Return every line from the records below with the string "weight".

====== Material for this task ======

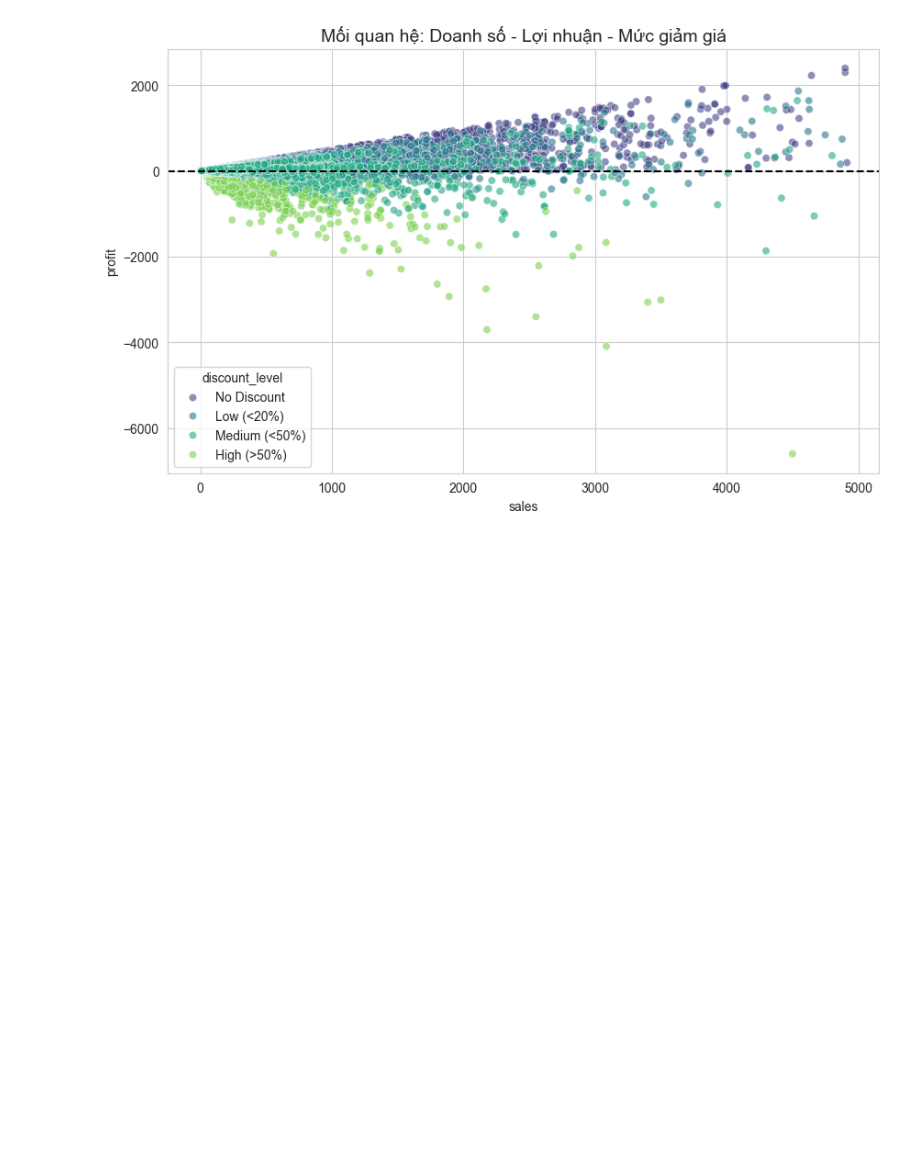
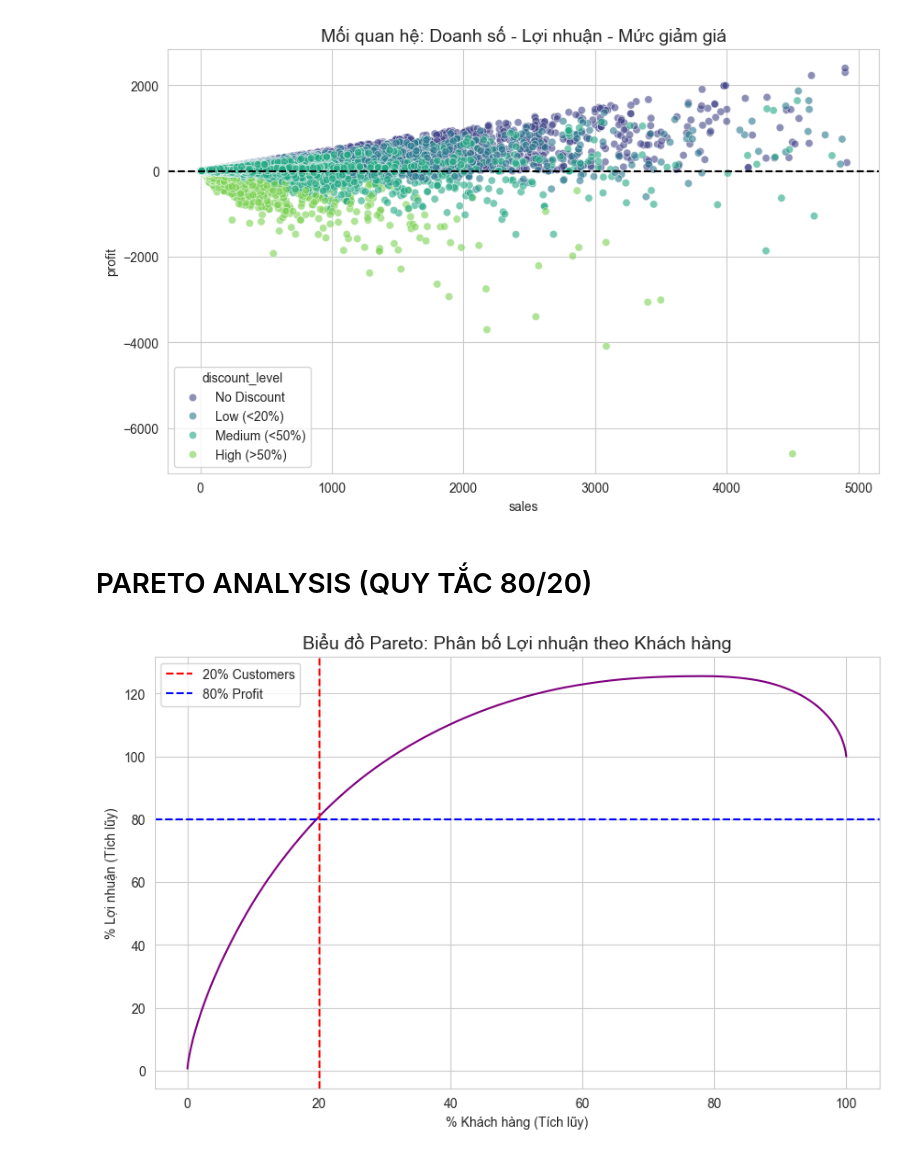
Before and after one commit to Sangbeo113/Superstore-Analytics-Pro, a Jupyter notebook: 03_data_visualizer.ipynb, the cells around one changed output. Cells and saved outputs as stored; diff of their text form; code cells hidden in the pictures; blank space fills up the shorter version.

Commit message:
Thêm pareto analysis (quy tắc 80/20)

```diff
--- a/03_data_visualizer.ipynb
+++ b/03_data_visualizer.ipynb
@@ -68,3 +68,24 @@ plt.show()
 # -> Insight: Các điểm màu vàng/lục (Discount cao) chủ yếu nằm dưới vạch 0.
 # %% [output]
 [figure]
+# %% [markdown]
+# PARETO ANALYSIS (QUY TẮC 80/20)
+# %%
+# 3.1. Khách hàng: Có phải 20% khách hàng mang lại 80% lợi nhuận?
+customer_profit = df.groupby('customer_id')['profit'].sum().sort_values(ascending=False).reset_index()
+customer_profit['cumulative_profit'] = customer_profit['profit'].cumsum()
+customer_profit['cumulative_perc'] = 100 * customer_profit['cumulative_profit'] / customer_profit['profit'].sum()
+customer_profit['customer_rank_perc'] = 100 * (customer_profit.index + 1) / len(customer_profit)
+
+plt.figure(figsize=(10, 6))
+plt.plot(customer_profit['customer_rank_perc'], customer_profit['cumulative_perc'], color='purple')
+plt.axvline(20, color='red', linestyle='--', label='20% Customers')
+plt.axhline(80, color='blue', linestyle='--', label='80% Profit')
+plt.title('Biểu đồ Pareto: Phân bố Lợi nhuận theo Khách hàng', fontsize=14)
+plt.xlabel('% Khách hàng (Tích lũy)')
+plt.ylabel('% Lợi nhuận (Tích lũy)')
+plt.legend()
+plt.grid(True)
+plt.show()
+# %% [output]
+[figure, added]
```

======
====== Material for this task ======

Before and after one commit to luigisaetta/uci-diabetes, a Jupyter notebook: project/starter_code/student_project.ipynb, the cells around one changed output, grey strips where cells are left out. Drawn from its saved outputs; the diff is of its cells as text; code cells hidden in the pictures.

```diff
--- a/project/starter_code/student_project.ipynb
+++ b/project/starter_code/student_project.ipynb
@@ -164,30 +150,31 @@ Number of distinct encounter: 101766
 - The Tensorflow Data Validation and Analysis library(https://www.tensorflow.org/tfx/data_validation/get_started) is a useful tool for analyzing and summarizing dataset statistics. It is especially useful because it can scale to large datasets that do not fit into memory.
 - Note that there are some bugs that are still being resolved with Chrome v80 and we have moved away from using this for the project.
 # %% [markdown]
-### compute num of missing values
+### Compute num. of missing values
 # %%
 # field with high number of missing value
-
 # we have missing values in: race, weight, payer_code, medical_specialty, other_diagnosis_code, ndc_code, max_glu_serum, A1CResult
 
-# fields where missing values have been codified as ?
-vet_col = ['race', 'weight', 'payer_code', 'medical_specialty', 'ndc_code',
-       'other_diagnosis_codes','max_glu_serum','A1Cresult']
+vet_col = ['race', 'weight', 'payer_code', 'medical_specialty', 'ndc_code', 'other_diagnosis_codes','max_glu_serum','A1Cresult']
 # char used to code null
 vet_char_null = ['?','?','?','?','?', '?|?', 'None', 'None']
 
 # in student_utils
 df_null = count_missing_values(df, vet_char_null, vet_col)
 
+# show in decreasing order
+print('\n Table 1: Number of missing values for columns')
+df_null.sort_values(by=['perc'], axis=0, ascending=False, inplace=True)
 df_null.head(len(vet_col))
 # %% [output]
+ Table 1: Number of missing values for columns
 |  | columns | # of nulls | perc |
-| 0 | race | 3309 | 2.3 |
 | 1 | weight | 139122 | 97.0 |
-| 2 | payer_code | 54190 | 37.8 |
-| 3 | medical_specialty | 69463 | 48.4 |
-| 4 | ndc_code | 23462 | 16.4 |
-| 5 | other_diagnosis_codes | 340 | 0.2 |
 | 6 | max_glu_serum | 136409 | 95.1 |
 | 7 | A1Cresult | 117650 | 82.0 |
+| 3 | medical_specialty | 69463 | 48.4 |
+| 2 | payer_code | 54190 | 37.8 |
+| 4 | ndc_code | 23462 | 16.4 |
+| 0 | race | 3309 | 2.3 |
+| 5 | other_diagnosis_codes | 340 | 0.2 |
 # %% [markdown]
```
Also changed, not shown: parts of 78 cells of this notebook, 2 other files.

======

*Answer box*
 # we have missing values in: race, weight, payer_code, medical_specialty, other_diagnosis_code, ndc_code, max_glu_serum, A1CResult
-vet_col = ['race', 'weight', 'payer_code', 'medical_specialty', 'ndc_code',
+vet_col = ['race', 'weight', 'payer_code', 'medical_specialty', 'ndc_code', 'other_diagnosis_codes','max_glu_serum','A1Cresult']
 | 1 | weight | 139122 | 97.0 |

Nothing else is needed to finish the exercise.